While the rest of the world welcomed 2018 on January 1, there were serpentine queues in Assam at multiple places from early morning. Anxious people waited to find their names in the first draft of the National Register of Citizenship (NRC) that was released by the state government as the clock struck midnight. This was the second time NRC has been published anywhere in the country—the first time was in 1951.
Political parties and social activists may have rushed to congratulate the people of Assam—19 million have found their names in the NRC while verification is going on for 13 million—but the credit for making the update of the NRC a reality goes to two citizen litigants: Pradeep Bhuyan, 85, and Abhijit Sarma, 43.

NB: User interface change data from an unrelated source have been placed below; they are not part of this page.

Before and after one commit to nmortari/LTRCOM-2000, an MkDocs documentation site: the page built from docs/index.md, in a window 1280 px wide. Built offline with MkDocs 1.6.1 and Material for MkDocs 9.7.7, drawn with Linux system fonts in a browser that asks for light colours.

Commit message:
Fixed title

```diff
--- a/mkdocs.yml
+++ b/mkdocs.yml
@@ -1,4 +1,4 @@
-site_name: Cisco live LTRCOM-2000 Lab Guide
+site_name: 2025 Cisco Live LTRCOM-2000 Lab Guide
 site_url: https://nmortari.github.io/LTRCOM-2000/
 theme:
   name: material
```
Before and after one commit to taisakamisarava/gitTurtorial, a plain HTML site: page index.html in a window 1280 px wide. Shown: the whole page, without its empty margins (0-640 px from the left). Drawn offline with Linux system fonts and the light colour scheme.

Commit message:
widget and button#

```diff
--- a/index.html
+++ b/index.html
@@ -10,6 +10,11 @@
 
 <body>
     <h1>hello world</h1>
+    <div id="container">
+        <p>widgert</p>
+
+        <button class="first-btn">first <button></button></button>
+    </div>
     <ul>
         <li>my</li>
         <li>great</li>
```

One of the significant clauses of the 1985 Assam Accord, signed between the Union government, the Assam government and leaders of the Assam agitation, was to update the 1951 NRC so that the state had an account of legal citizens. But the clause remained on paper and another tripartite agreement was signed in 2005 between the Centre, state government and leaders of the All Assam Students’ Union. The new agreement decided to update the NRC and the state government started two NRC pilot projects in 2010 in two districts. The project, however, was aborted as members of a minority students’ group resorted to violence.
In January 2009, Bhuyan, an alumnus of IIT Kharagpur, approached Sarma, an entrepreneur-turned-social activist, to file a PIL in the Supreme Court seeking dele-
tion of 4.1 million ‘illegal voters’ from the voter list. A case was registered in the apex court on July 20, 2009. The petitioners appealed to the court to monitor the process of updating the NRC instead of directing the government to do it. On April 2, 2013, the case reached the bench of Justice Ranjan Gogoi and H.L. Gokhale. Work on the NRC started in May 2015 and the court fixed December 31, 2017, as the date for the publication of the first draft of the NRC. “Such work needs dedication, honesty and courage. That’s why I approached Sarma,” says Bhuyan, who avoids media attention. He wrote the draft of the first petition and used his own money to fight the legal battle. Bhuyan remained behind the scene and Sarma and his NGO, Assam Public Works (APW), founded by 36 businessmen in 2000, became the front of this crusade. “APW’s first battle was against the ULFA. After 2008, we picked up the issue of illegal immigrants,” says Sarma.
Sarma is aware that the battle is not over yet. The current update of the NRC has been done based on the Assam Accord that accepted 1971 as the cut-off year for anyone to be declared an illegal immigrant. In December 2012, Matiur Rahman, president of the Assam Sanmilita Mahasangha, filed a writ petition in the Supreme Court, demanding that the cut-off year be changed to 1951, a demand that has the support of the RSS and Assam finance minister Himanta Biswa Sarma. The hearing on that case is likely to begin in April. If the court decides in favour of Rahman’s petition, the NRC update process will become invalid.
THE NAME QUEST (Above) Abhijit Sarma; anxious residents queue up to check their names in the list